Could you retype all of the records exactly, leaving out every picture?

### [SUPPLIED DATA]
============================================================

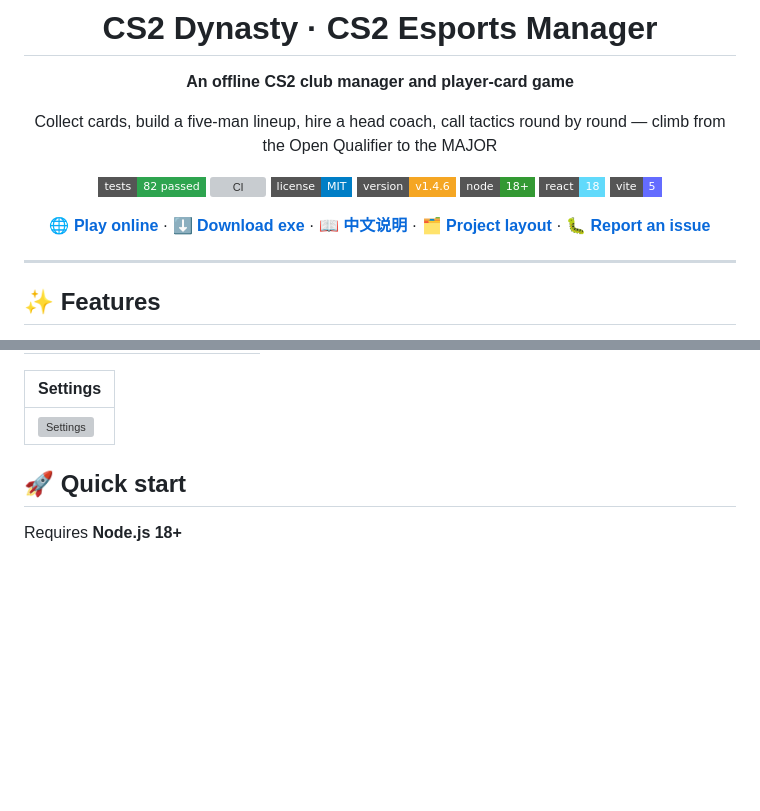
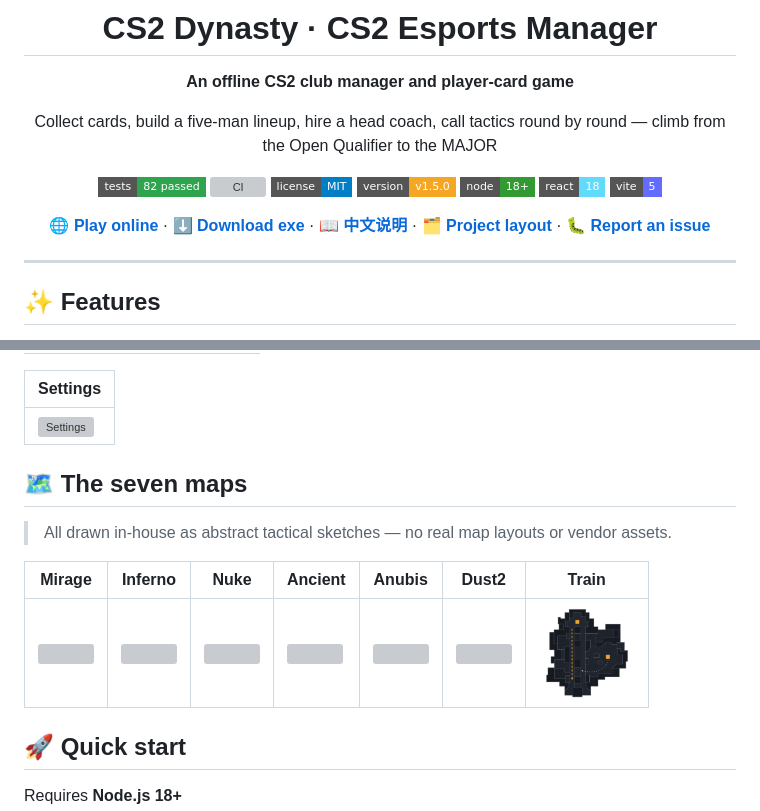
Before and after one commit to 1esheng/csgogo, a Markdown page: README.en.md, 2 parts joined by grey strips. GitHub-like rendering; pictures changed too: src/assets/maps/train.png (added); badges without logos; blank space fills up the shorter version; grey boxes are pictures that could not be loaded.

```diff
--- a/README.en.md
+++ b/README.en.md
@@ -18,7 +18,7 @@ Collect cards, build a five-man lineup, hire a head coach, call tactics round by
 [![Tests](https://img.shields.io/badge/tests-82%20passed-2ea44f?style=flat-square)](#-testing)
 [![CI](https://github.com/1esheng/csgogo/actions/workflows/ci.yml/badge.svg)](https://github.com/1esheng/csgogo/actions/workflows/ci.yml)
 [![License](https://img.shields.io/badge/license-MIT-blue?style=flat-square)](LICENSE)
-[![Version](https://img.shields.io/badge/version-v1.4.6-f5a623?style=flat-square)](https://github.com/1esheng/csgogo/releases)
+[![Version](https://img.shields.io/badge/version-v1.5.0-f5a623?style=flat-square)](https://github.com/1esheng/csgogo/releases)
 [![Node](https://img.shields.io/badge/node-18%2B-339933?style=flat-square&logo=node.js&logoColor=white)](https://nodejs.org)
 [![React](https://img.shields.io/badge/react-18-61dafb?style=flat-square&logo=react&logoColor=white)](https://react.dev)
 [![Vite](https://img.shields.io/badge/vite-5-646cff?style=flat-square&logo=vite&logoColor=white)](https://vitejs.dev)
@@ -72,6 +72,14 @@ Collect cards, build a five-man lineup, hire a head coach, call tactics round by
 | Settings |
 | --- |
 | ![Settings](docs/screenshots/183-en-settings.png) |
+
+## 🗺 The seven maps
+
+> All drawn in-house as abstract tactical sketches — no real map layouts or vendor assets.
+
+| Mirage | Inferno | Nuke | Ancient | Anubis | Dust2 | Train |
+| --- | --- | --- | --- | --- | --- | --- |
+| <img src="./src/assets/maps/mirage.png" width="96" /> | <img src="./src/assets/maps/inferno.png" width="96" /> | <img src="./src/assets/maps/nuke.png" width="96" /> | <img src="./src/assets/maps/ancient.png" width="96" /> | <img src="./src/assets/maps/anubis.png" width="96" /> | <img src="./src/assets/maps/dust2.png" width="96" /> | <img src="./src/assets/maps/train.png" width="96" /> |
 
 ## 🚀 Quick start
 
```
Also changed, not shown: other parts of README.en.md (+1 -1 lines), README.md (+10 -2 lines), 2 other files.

============================================================

### [EXERCISE RESPONSE]
Before and after one commit to 1esheng/csgogo, a Markdown page: README.en.md, 2 parts joined by grey strips. GitHub-like rendering; pictures changed too: src/assets/maps/train.png (added); badges without logos; blank space fills up the shorter version; grey boxes are pictures that could not be loaded.

```diff
--- a/README.en.md
+++ b/README.en.md
@@ -18,7 +18,7 @@ Collect cards, build a five-man lineup, hire a head coach, call tactics round by
 [![Tests](https://img.shields.io/badge/tests-82%20passed-2ea44f?style=flat-square)](#-testing)
 [![CI](https://github.com/1esheng/csgogo/actions/workflows/ci.yml/badge.svg)](https://github.com/1esheng/csgogo/actions/workflows/ci.yml)
 [![License](https://img.shields.io/badge/license-MIT-blue?style=flat-square)](LICENSE)
-[![Version](https://img.shields.io/badge/version-v1.4.6-f5a623?style=flat-square)](https://github.com/1esheng/csgogo/releases)
+[![Version](https://img.shields.io/badge/version-v1.5.0-f5a623?style=flat-square)](https://github.com/1esheng/csgogo/releases)
 [![Node](https://img.shields.io/badge/node-18%2B-339933?style=flat-square&logo=node.js&logoColor=white)](https://nodejs.org)
 [![React](https://img.shields.io/badge/react-18-61dafb?style=flat-square&logo=react&logoColor=white)](https://react.dev)
 [![Vite](https://img.shields.io/badge/vite-5-646cff?style=flat-square&logo=vite&logoColor=white)](https://vitejs.dev)
@@ -72,6 +72,14 @@ Collect cards, build a five-man lineup, hire a head coach, call tactics round by
 | Settings |
 | --- |
 | ![Settings](docs/screenshots/183-en-settings.png) |
+
+## 🗺 The seven maps
+
+> All drawn in-house as abstract tactical sketches — no real map layouts or vendor assets.
+
+| Mirage | Inferno | Nuke | Ancient | Anubis | Dust2 | Train |
+| --- | --- | --- | --- | --- | --- | --- |
+| <img src="./src/assets/maps/mirage.png" width="96" /> | <img src="./src/assets/maps/inferno.png" width="96" /> | <img src="./src/assets/maps/nuke.png" width="96" /> | <img src="./src/assets/maps/ancient.png" width="96" /> | <img src="./src/assets/maps/anubis.png" width="96" /> | <img src="./src/assets/maps/dust2.png" width="96" /> | <img src="./src/assets/maps/train.png" width="96" /> |
 
 ## 🚀 Quick start
 
```
Also changed, not shown: other parts of README.en.md (+1 -1 lines), README.md (+10 -2 lines), 2 other files.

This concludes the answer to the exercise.